(Task brief) Output only how many lines below contain "mailbox".

(Web page edit records)
··········

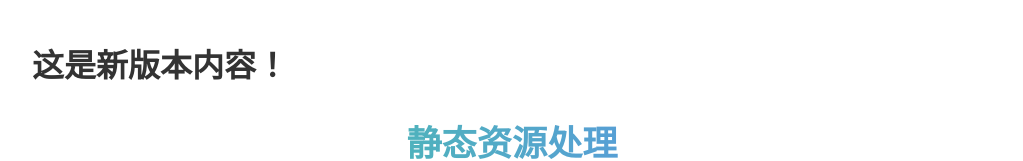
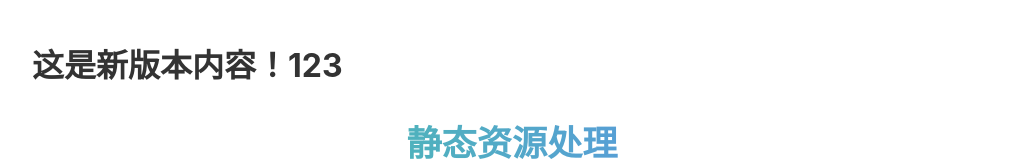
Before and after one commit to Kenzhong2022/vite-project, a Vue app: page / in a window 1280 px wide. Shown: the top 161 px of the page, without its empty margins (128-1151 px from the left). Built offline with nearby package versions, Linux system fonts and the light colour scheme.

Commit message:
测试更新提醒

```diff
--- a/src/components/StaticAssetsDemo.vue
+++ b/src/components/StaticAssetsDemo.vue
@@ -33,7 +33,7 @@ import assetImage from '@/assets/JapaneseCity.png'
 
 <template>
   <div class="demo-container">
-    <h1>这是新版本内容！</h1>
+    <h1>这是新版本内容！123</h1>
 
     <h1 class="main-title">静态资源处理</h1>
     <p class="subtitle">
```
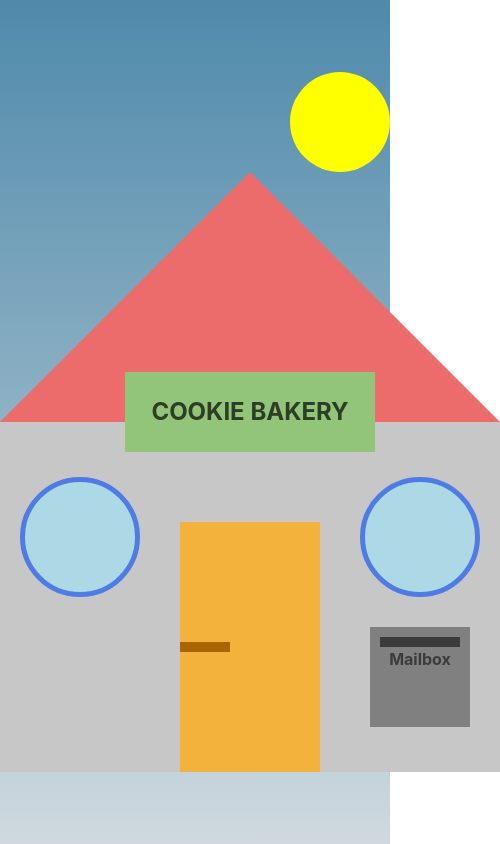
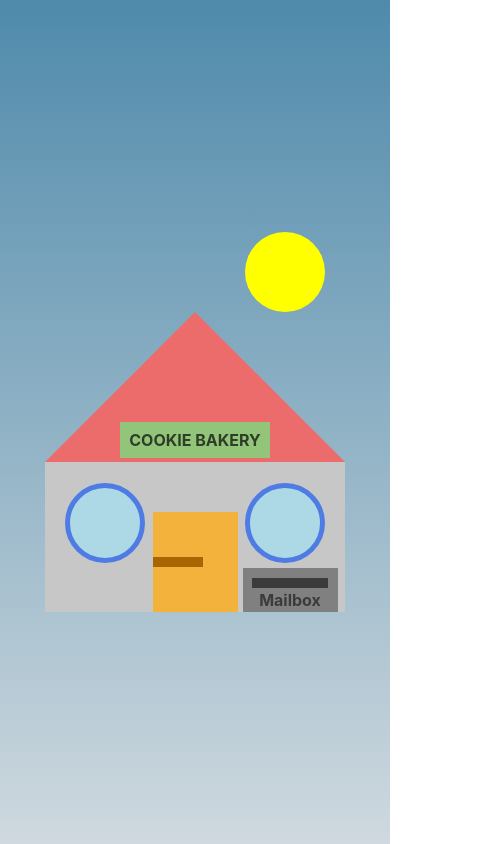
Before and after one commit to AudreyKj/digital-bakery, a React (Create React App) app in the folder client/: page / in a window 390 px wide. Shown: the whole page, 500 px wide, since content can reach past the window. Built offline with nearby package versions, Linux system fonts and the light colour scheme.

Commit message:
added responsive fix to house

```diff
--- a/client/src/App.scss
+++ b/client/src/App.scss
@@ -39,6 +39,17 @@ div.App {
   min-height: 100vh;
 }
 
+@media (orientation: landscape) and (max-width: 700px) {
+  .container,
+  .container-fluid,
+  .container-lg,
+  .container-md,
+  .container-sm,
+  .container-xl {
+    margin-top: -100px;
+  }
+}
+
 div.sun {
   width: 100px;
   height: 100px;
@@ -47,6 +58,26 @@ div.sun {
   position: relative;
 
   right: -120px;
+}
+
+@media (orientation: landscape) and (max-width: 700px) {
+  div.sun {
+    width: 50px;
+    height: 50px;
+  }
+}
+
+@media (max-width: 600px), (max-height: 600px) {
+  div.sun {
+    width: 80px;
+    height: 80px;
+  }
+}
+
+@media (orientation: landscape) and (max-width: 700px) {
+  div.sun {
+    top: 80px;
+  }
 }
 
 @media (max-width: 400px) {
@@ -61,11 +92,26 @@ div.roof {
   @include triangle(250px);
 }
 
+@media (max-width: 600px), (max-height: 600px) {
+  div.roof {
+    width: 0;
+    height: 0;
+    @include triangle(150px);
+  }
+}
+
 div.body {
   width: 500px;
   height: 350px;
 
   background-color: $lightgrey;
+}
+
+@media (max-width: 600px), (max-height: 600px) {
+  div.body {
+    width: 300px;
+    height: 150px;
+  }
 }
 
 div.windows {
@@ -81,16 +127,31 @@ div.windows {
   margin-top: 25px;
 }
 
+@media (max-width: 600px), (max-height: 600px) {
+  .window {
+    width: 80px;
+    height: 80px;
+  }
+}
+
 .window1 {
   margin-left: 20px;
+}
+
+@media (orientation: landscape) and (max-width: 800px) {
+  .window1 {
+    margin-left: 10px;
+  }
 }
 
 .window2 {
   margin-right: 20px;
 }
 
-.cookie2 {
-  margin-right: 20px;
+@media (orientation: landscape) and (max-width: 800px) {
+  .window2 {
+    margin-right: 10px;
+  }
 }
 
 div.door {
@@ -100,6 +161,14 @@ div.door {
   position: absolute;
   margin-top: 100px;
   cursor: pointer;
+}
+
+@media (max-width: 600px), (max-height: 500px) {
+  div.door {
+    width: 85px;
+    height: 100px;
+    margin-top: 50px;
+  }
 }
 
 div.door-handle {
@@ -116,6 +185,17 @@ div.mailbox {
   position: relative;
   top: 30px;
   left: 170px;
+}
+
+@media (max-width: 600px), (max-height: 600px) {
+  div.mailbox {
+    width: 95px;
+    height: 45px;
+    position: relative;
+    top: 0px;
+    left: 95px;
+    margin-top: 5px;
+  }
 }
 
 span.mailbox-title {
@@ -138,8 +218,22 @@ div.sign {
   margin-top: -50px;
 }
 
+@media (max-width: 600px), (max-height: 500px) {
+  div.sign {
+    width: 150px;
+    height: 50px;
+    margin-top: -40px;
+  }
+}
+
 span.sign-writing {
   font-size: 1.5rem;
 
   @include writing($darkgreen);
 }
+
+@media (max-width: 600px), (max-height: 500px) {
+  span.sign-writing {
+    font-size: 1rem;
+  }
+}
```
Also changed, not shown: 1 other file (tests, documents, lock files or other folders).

··········

(Answer to the exercise) 3